Almost half of all Americans make New Year’s resolutions, yet two years later, only 19 percent have been able to keep them. One significant cause of this loss of resolve lies in the resolutions themselves; unrealistic resolutions are almost impossible to keep.
This year, start by getting your resolutions into shape before doing anything else. Check out these simple ways to make your resolutions more realistic.
Instead of “Lose weight,” try “Eat healthier.”
Year after year, people resolve to go on diets and swear off unhealthy foods. Yet before the summer, they’re back to their old habits. That’s because strict deprivation is almost impossible to maintain over the long term.
Instead of testing your willpower with a destined-to-fail diet, try making small, incremental steps to improve your overall eating habits. Before diving into a cheeseburger, eat a hearty salad first. You may still want the cheeseburger, but you might eat less of it if you’ve satisfied part of your appetite already.
When eating from USConnect’s Bistro To Go!® micro markets, make sure to look for the apple heart logo that indicates The Right Choice … for a Healthier You™ items to help you make better choices.
Instead of “Go to the gym every day,” try “Be more active.”
Every January, gyms across the country are overrun by New Year’s Resolutioners: people who have resolved to go to the gym more in the new year and are getting a good start on their goals. However, by February, the crowds have thinned out, and by summer, half the equipment is empty again.
Going to the gym every day is just not realistic for most people. But walking an extra 10 minutes a day is, along with taking the stairs, doing some yoga every day, or myriad other small changes.
Fitness experts suggest that fitness goals should be SMART: specific, measurable, attainable, realistic, and timely.
Instead of “Be less stressed,” try “Work to improve my well-being.”
Stress and exhaustion can derail even the most realistic resolutions. Ordering yourself to be less stressed is counterproductive, but once again, there are many small steps that can help you achieve this goal. Tried-and-true methods include the following:
- Get more sleep by turning off all electronics an hour before bedtime. Studies consistently show that the blue light of short-wavelength-enhanced phone and tablet screens can interfere with the production of melatonin, the hormone that regulates sleep.
- Keep a gratitude journal. Researchers have found that actively being grateful is strongly correlated with happiness and a sense of well-being.
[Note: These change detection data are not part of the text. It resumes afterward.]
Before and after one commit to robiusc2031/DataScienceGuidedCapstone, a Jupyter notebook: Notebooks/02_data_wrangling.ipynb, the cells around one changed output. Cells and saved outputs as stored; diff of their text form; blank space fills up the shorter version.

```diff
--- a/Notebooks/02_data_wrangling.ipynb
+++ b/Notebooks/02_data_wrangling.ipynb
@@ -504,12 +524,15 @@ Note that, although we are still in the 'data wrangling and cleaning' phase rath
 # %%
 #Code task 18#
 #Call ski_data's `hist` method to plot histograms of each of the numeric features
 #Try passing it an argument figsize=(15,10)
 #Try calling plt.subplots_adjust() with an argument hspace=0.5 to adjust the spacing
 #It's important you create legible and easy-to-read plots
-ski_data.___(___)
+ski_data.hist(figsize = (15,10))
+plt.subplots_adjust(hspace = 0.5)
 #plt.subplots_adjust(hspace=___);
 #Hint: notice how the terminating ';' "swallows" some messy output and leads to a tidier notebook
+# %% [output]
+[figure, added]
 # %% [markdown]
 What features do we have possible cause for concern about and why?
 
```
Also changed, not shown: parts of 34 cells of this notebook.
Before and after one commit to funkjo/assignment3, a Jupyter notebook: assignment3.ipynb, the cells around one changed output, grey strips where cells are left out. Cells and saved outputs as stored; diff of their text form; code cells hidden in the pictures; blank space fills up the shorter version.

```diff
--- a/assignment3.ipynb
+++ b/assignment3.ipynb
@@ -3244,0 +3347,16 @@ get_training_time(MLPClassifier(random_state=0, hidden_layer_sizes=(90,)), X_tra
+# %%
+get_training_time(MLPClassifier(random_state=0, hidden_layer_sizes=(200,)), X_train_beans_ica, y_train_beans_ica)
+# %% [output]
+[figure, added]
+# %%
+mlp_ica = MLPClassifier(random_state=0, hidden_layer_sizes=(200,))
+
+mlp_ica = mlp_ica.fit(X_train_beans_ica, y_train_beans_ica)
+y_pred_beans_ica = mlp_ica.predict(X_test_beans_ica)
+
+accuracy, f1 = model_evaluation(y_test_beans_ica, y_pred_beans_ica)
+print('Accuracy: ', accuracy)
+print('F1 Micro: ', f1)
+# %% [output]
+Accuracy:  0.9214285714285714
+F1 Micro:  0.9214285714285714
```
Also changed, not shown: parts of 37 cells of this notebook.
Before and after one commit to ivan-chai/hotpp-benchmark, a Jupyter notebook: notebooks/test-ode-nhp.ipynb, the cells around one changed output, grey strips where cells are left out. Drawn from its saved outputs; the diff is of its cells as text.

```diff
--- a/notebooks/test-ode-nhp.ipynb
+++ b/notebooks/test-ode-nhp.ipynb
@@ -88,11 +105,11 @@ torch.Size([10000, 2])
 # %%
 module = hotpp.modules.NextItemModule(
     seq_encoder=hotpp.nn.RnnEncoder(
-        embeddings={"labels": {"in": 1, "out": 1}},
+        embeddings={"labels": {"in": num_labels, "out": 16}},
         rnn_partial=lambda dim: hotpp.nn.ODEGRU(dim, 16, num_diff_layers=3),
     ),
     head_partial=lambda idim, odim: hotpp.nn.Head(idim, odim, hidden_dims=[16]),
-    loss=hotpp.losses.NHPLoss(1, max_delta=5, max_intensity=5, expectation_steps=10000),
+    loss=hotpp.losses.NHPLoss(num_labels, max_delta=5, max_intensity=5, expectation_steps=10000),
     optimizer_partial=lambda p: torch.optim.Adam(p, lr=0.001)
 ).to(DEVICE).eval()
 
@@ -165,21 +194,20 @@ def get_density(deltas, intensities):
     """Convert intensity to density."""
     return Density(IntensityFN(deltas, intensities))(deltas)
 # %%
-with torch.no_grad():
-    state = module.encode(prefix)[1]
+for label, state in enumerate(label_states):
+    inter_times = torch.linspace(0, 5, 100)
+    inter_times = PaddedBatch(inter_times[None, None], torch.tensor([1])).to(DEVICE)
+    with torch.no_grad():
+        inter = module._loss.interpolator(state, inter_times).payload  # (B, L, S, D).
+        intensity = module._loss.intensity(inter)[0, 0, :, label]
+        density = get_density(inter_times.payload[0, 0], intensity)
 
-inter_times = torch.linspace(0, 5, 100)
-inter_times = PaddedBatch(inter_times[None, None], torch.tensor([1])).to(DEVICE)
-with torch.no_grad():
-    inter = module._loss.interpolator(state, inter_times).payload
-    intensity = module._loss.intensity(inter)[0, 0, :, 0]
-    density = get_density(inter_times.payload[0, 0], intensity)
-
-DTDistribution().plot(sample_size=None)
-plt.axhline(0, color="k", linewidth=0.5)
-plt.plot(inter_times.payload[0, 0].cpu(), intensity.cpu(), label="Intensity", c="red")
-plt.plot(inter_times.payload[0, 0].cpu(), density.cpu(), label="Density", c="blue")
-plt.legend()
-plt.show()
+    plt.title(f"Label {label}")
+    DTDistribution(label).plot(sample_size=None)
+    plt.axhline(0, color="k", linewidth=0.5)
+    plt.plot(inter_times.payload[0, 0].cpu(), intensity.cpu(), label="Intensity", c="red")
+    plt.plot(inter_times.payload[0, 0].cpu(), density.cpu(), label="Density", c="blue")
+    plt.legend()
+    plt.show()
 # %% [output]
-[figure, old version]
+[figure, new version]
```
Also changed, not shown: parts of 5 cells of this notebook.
The act of thinking about gratitude can actually affect brain chemicals!
- Try meditation. Meditation, mindfulness, and even just deep breathing exercises can reduce the amount of cortisol—a hormone linked to stress—in your brain.